Heat waves and pollution. I’m Bob Hirshon and this is Science Update.
In the summer of 2006, hundreds died as temperatures reached the 120’s as far north as South Dakota. Princeton atmospheric scientist Jordan Schnell says heat waves kill partly because they co-occur with pollution, chiefly ground-level ozone and particulates.
And what happens is we don’t have a whole lot of winds at the surface, we don’t have any rain to clear anything out, so basically nothing’s being diluted and it just builds up over the course of the multiple days.
In the Proceedings of the National Academy of Sciences, Schnell reports on research done while at UC Irvine studying 15 years of heat waves and modeling how the heat and pollution spread and persist. The work will help provide early warnings of life-threatening events and predict the longer term effects of climate change. I’m Bob Hirshon for AAAS, the science society.
Making Sense of the Research
Heat-related deaths are a cause for concern in many countries, especially among vulnerable populations, like older adults and young children. According to the Centers for Disease Control, there were a total of 7,233 heat-related deaths in the U.S. between the years of 1999 and 2009. In that time, an average of 658 people died of heat-related causes in the U.S. each year. Worldwide, nine of the top 10 heat waves with the most fatalities have occurred since 2000, according to data in EM-DAT, an international disaster database. These nine heat waves caused 128,885 deaths around the world.
What happens, though, when a heat wave is combined with air pollution? That is the question that Schnell and his colleagues wanted to understand. In order to carry out this study, the researchers examined 15 years of surface observations (1999–2013) for the eastern United States and Canada. The researchers overlaid a grid of one-degree-square segments onto a map of the region and analyzed the recorded levels of surface ozone, amounts of fine particulate matter (pollution), and maximum temperatures between April and September for each year. This allowed them to construct a climatological picture of the duration, coincidence, and overlap of each of these factors.
The research suggests that slow-moving high-pressure systems in summer accumulate pollutants and heat. Scorching temperatures, low precipitation, strong sunlight, and low wind speeds allow heat and poor-quality air to stagnate in a given location for an extended period of time.
“These conditions increase the emission of biogenic volatile organic compounds, which boost the production of surface ozone and other aerosols,” said Schnell. “The droughtlike conditions that exist in heat waves reduce soil moisture, making near-surface temperatures hotter and inhibiting the role played by vegetation in absorbing ozone, resulting in lower air quality.” These factors combine to worsen the health impacts on humans, leading to more heat-related deaths.
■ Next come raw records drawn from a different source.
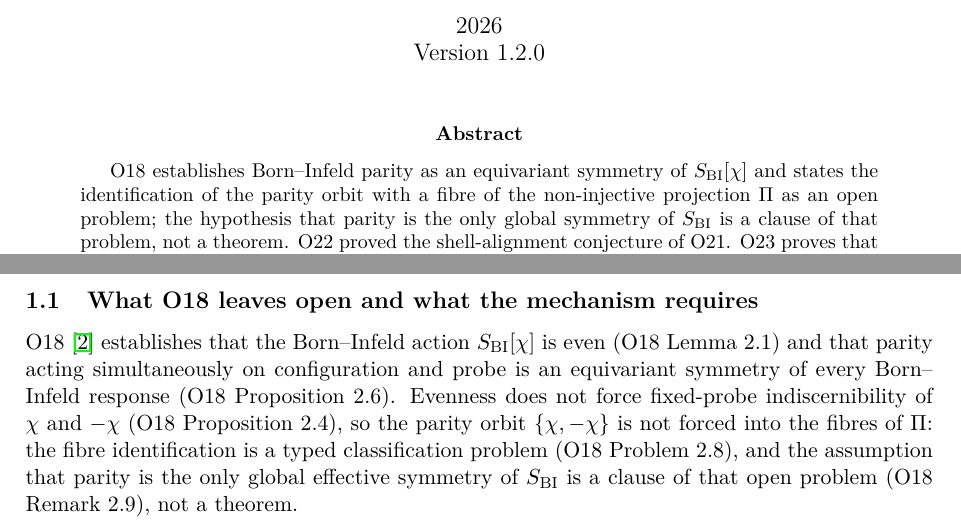
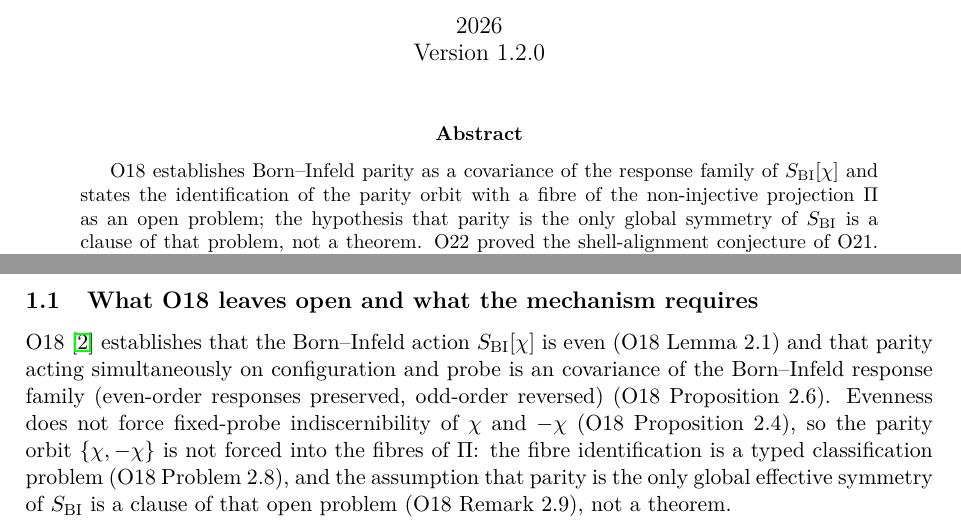
Before and after one commit to Cosmochrony/spectral-o24, a LaTeX paper (tex/SpectralO24.tex): two parts of pages 1 and 3 of 10, joined at a grey line, cut so that both start at the same text. Compiled offline with pdfLaTeX.

Commit message:
Covariance wording for the O18 parity input (review repair)

```diff
--- a/tex/SpectralO24.tex
+++ b/tex/SpectralO24.tex
@@ -45,7 +45,7 @@
   \maketitle
 
   \begin{abstract}
-    O18 establishes Born--Infeld parity as an equivariant symmetry of $\SBI[\chi]$ and states
+    O18 establishes Born--Infeld parity as a covariance of the response family of $\SBI[\chi]$ and states
     the identification of the parity orbit with a fibre of the non-injective projection $\Pi$
     as an open problem; the hypothesis that parity is the only global symmetry of $\SBI$ is a
     clause of that problem, not a theorem.
@@ -90,7 +90,7 @@
 
       O18~\cite{Beau2026a22} establishes that the Born--Infeld action $\SBI[\chi]$ is even
       (O18 Lemma~2.1) and that parity acting simultaneously on configuration and probe is an
-      equivariant symmetry of every Born--Infeld response (O18 Proposition~2.6).
+      covariance of the Born--Infeld response family (even-order responses preserved, odd-order reversed) (O18 Proposition~2.6).
       Evenness does not force fixed-probe indiscernibility of $\chi$ and $-\chi$
       (O18 Proposition~2.4), so the parity orbit $\{\chi, -\chi\}$ is not forced into the
       fibres of $\Pi$: the fibre identification is a typed classification problem
```
Also changed, not shown: tex/SpectralO24.tex (2 more changed lines).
The scientists hope that their reserach will help us understand how heat waves combined with pollution can affect human health because they expect the conditions that lead to human mortality will only increase in the future with a warming climate.
Now try and answer these questions:
- How does a heat wave affect the level of pollutants in a given area?
- Worldwide, how many people died from the nine of the top 10 heat waves since 2000?
- How did Schnell and his colleagues conduct their research?
- What were some of their conclusions?
- Can you think of another way scientists could study the impact of heat on human health? What about how cold temperatures affect people?
You can learn more about how climate change can affect human populations by listening to Climate Change & Conflict.
This Science Update could be a good way to get your students interested in the research being done in the area of climate change and how it affects humans. It could also be used to show how the factors associated with a warming world and pollution can feed off of each other and produce effects that might not have been anticipated.
You could supplement this Science Update with these other Science NetLinks resources:
How We Know What We Know about Our Changing Climate
6-8 | Audio
Ecosystem Services - Water Purification
9-12 | Website
Toxicology 1: Toxicology and Living Systems
6-12 | Audio